• הרב יואל בן-נון על הפילוג בתוך מחנה הימין הדתי.
• [ויה מונדוווייס] האם פינוי התנחלויות הוא טיהור אתני?
I was fascinated by Robert Oppenheimer, the Jew who created the first atomic bomb at Los Alamos. Another figure who riveted me was Henry Kissinger, one of the first nuclear strategists. But above all I was drawn to Herman Kahn, with whom I worked at the Hudson Institute.
Kahn is the original Dr. Strangelove. He was a Jewish-American genius who was a salient nuclear hawk and dealt with the planning and feasibility of nuclear wars. Kahn was a towering figure. He was a beacon of intelligence, knowledge and pioneering thought. He combined conceptual productivity, humor and informality. He attracted a group of devotees of whom I was one in the 1970s. But he also had bitter rivals who criticized him for even conceiving of the idea of a nuclear war. In the Cold War it was precisely those who talked about defense and survival who were considered nuclear hawks. The doves talked about "mutual assured destruction," which blocks any possibility of thinking about nuclear weapons. Like Kahn, I was one of the hawks. One of my projects was a paper for the Pentagon on planning a limited nuclear war in Central Europe.
On the face of it, what is the point of this? Why execute the enemy after deterrence has failed? But according to Dror, it is important to ascertain that the deterrence will work, even if you yourself have been destroyed. He sees this as a contribution to the repair of the world [tikkun olam]. When we say "never again," this entails three imperatives: never again will we be felled in mass numbers, never again will we be defenseless and never again will there be a situation in which those who harm us go unpunished.
Is the Holocaust relevant to our strategic thought in an era of a nuclear Middle East?
Look at the way memory guides people like Netanyahu, who refers time and again to the 1930s. Bernard Lewis also said a few years ago that he feels like he is in the late 1930s. What did he mean? On the one hand, an imminent threat, rapidly approaching, and on the other, complacency and conciliation and a cowering coveting of peace. When I visited Yad Vashem [the Holocaust memorial in Jerusalem] not long ago, I could not bear the psychological overload and left halfway through. I don't think there is an Israeli or a Jew who can be insensitive to the Holocaust. It is a painful black hole in our consciousness.
When you look around today, what is your feeling? Are we alone?
We are always alone. Sometimes we have partners and lovers and donors of money, but no one is in our shoes.

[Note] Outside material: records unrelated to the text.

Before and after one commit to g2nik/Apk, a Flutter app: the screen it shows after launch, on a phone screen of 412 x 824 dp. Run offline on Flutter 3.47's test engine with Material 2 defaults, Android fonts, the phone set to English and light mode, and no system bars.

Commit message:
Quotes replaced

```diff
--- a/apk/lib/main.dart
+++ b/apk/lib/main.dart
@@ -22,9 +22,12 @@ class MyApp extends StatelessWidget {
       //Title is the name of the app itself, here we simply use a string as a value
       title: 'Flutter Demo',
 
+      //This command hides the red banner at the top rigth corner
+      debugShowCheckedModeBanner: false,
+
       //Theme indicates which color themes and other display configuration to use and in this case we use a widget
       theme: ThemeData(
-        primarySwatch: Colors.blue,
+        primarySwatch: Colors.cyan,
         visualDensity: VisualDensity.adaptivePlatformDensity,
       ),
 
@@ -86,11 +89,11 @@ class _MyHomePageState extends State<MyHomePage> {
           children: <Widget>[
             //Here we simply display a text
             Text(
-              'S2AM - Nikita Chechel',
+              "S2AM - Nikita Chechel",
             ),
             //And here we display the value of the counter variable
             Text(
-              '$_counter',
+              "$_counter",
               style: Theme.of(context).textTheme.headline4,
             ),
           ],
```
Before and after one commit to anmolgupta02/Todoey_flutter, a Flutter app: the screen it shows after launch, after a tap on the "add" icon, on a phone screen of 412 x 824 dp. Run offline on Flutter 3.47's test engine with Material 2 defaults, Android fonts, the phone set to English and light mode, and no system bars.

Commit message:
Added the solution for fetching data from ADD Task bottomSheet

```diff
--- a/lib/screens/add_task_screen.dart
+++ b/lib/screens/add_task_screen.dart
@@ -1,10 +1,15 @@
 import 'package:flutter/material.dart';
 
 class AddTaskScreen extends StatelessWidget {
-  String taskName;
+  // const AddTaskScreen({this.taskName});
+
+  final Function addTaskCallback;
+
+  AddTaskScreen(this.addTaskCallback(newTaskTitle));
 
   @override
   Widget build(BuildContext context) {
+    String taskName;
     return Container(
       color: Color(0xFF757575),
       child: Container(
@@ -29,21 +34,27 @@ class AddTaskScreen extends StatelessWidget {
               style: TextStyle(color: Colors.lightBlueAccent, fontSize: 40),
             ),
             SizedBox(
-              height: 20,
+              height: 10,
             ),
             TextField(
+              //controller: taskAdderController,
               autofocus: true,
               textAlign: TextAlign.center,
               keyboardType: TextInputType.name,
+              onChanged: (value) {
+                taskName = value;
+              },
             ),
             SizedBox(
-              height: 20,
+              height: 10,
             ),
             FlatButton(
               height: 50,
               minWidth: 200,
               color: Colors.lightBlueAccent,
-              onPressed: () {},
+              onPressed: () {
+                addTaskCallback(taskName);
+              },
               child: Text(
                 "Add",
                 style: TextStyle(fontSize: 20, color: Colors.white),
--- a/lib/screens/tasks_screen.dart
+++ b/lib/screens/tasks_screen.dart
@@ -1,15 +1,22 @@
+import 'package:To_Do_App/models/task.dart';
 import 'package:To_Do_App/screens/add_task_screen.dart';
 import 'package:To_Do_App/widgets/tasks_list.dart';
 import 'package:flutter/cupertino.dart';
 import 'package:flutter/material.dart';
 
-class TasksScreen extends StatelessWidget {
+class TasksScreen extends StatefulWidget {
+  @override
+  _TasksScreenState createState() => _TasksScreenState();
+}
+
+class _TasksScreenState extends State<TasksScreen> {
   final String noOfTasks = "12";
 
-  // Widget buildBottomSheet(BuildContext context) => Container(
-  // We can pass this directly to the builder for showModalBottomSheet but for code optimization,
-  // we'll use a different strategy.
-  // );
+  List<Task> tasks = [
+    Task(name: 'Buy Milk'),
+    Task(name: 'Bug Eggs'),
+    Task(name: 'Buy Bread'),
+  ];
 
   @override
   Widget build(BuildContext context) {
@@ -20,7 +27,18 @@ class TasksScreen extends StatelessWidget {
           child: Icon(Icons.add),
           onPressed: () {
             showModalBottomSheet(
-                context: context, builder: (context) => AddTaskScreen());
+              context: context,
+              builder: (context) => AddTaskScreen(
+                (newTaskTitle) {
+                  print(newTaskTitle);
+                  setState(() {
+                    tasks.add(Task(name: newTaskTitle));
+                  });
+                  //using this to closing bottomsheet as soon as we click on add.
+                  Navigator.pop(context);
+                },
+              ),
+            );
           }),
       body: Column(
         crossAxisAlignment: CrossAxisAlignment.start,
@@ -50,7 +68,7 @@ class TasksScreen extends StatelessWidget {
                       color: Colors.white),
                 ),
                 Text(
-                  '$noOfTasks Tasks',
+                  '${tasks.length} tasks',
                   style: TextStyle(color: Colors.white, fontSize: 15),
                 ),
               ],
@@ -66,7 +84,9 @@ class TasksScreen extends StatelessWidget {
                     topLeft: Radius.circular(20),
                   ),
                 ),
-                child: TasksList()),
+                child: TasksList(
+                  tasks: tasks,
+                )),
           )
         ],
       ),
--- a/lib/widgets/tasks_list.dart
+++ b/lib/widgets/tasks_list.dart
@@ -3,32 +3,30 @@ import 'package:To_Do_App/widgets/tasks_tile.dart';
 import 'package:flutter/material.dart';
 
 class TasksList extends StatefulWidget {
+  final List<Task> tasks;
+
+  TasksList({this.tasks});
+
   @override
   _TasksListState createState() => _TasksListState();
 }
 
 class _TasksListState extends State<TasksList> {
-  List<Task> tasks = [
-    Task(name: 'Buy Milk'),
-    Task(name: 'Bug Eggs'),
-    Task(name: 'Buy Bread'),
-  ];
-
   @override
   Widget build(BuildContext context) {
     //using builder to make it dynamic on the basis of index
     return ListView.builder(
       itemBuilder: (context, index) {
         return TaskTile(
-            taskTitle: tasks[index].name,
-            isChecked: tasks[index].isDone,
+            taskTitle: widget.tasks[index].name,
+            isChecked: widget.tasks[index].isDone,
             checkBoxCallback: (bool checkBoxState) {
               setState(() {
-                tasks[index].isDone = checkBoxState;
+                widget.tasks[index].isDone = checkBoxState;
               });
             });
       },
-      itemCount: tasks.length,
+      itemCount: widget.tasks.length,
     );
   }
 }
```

I still remember Roosevelt and all the wise and enlightened types of the American security hierarchy in the period of Auschwitz, and I have retained the lesson. In Jewish history and fate there is a dimension of unfairness toward us. We have already been alone once, and even the good and the enlightened did not protect us. Accordingly, we must not be militant, but we must entrench our defense and security prowess and act with wisdom and restraint and caution and sangfroid. Never again.